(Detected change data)
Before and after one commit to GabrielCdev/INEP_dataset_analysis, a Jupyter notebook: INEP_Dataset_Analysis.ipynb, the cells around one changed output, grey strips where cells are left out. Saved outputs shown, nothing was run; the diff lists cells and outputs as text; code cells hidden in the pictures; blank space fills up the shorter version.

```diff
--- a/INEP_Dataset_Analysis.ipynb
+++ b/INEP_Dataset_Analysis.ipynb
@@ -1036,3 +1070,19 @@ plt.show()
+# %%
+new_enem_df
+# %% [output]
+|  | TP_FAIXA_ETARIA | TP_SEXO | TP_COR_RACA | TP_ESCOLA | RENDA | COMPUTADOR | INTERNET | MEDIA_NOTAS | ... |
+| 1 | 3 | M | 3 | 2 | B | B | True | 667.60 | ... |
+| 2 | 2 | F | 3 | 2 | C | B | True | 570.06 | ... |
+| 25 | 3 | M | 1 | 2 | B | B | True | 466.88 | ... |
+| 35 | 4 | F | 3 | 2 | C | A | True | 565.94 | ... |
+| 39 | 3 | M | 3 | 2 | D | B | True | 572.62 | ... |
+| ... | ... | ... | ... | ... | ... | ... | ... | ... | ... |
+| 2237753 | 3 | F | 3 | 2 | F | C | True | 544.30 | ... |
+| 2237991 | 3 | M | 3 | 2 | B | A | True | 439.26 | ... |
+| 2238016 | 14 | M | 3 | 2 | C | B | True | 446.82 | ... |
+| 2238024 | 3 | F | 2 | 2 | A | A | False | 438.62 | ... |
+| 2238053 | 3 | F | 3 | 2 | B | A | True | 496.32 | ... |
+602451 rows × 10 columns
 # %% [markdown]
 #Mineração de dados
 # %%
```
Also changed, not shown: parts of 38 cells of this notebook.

* Task brief *
Filter the lines above, keeping and copying those that contain "ipynb".

* Exercise solution *
Before and after one commit to GabrielCdev/INEP_dataset_analysis, a Jupyter notebook: INEP_Dataset_Analysis.ipynb, the cells around one changed output, grey strips where cells are left out. Saved outputs shown, nothing was run; the diff lists cells and outputs as text; code cells hidden in the pictures; blank space fills up the shorter version.
--- a/INEP_Dataset_Analysis.ipynb
+++ b/INEP_Dataset_Analysis.ipynb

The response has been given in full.